- **Task brief**
Below are entries to reproduce exactly, apart from their pictures.
*** Records provided Section Begins ***
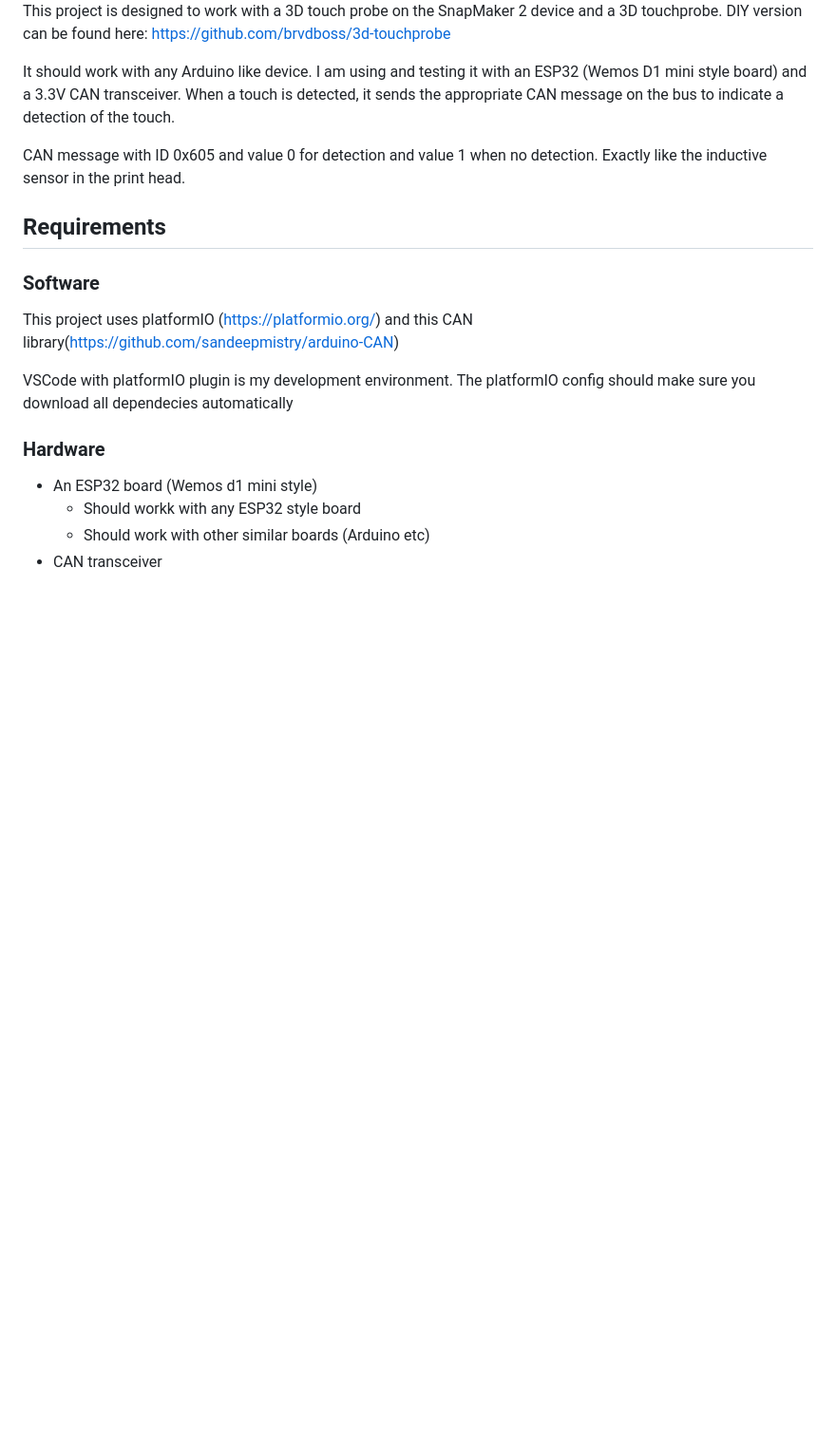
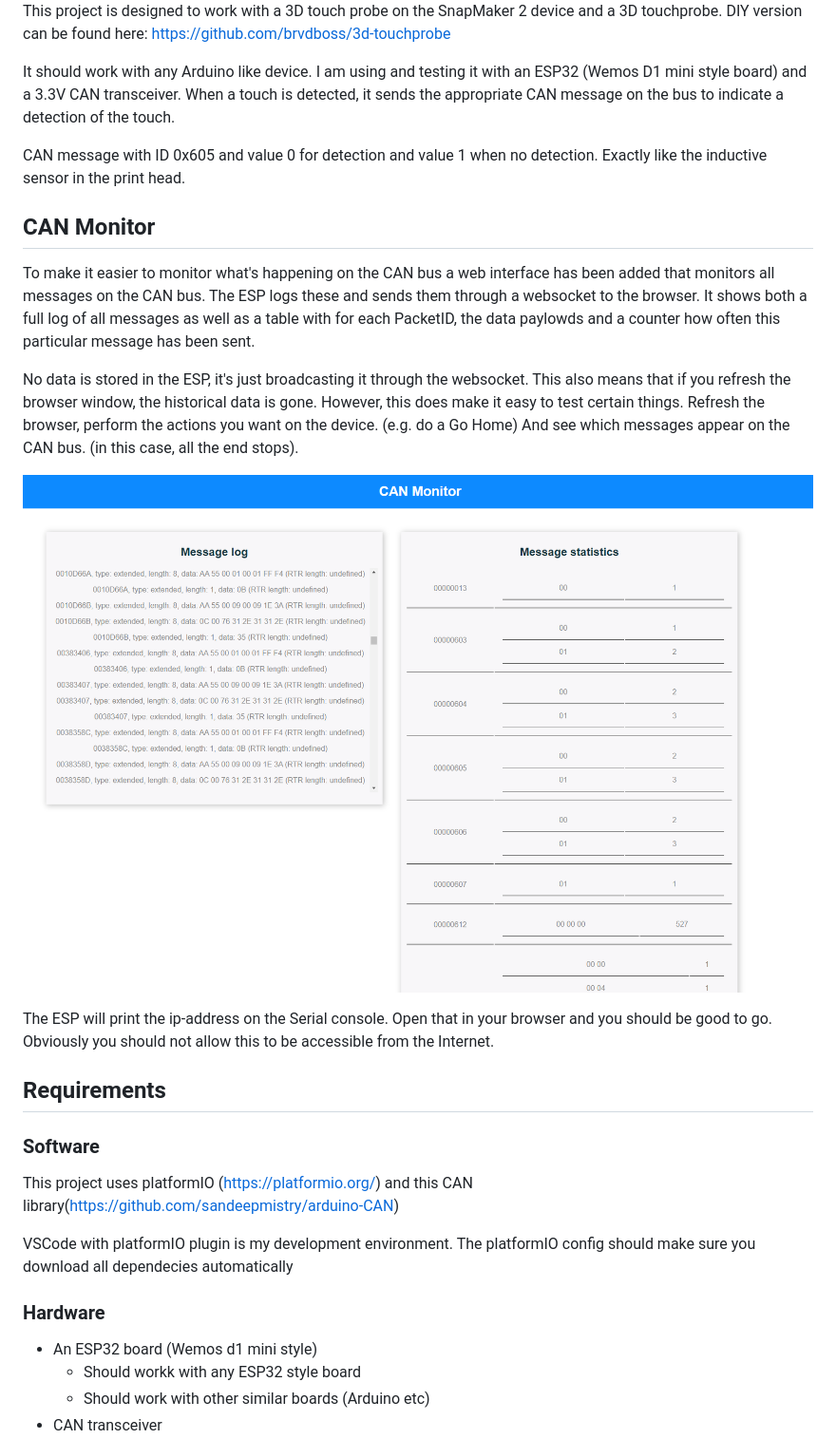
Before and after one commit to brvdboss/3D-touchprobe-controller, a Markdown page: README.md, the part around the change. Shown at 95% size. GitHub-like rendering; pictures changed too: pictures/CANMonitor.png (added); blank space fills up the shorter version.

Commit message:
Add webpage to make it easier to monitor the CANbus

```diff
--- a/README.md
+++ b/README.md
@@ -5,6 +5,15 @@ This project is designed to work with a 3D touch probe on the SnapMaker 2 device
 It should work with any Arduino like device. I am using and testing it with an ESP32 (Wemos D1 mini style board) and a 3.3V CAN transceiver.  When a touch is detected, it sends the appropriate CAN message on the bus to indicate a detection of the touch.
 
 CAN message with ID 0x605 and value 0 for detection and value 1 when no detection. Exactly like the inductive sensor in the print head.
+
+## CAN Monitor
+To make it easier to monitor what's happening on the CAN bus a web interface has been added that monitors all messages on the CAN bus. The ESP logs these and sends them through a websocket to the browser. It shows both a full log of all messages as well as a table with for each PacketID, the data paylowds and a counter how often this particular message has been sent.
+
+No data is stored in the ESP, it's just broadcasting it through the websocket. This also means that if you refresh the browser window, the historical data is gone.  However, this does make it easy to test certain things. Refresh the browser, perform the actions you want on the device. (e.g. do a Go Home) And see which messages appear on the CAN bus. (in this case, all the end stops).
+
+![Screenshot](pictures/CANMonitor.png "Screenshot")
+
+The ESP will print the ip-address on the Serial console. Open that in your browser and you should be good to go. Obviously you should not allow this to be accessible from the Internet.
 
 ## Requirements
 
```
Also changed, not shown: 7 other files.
*** Records provided Section Ends ***
- **Solution for this task**
Before and after one commit to brvdboss/3D-touchprobe-controller, a Markdown page: README.md, the part around the change. Shown at 95% size. GitHub-like rendering; pictures changed too: pictures/CANMonitor.png (added); blank space fills up the shorter version.

Commit message:
Add webpage to make it easier to monitor the CANbus

```diff
--- a/README.md
+++ b/README.md
@@ -5,6 +5,15 @@ This project is designed to work with a 3D touch probe on the SnapMaker 2 device
 It should work with any Arduino like device. I am using and testing it with an ESP32 (Wemos D1 mini style board) and a 3.3V CAN transceiver.  When a touch is detected, it sends the appropriate CAN message on the bus to indicate a detection of the touch.
 
 CAN message with ID 0x605 and value 0 for detection and value 1 when no detection. Exactly like the inductive sensor in the print head.
+
+## CAN Monitor
+To make it easier to monitor what's happening on the CAN bus a web interface has been added that monitors all messages on the CAN bus. The ESP logs these and sends them through a websocket to the browser. It shows both a full log of all messages as well as a table with for each PacketID, the data paylowds and a counter how often this particular message has been sent.
+
+No data is stored in the ESP, it's just broadcasting it through the websocket. This also means that if you refresh the browser window, the historical data is gone.  However, this does make it easy to test certain things. Refresh the browser, perform the actions you want on the device. (e.g. do a Go Home) And see which messages appear on the CAN bus. (in this case, all the end stops).
+
+![Screenshot](pictures/CANMonitor.png "Screenshot")
+
+The ESP will print the ip-address on the Serial console. Open that in your browser and you should be good to go. Obviously you should not allow this to be accessible from the Internet.
 
 ## Requirements
 
```
Also changed, not shown: 7 other files.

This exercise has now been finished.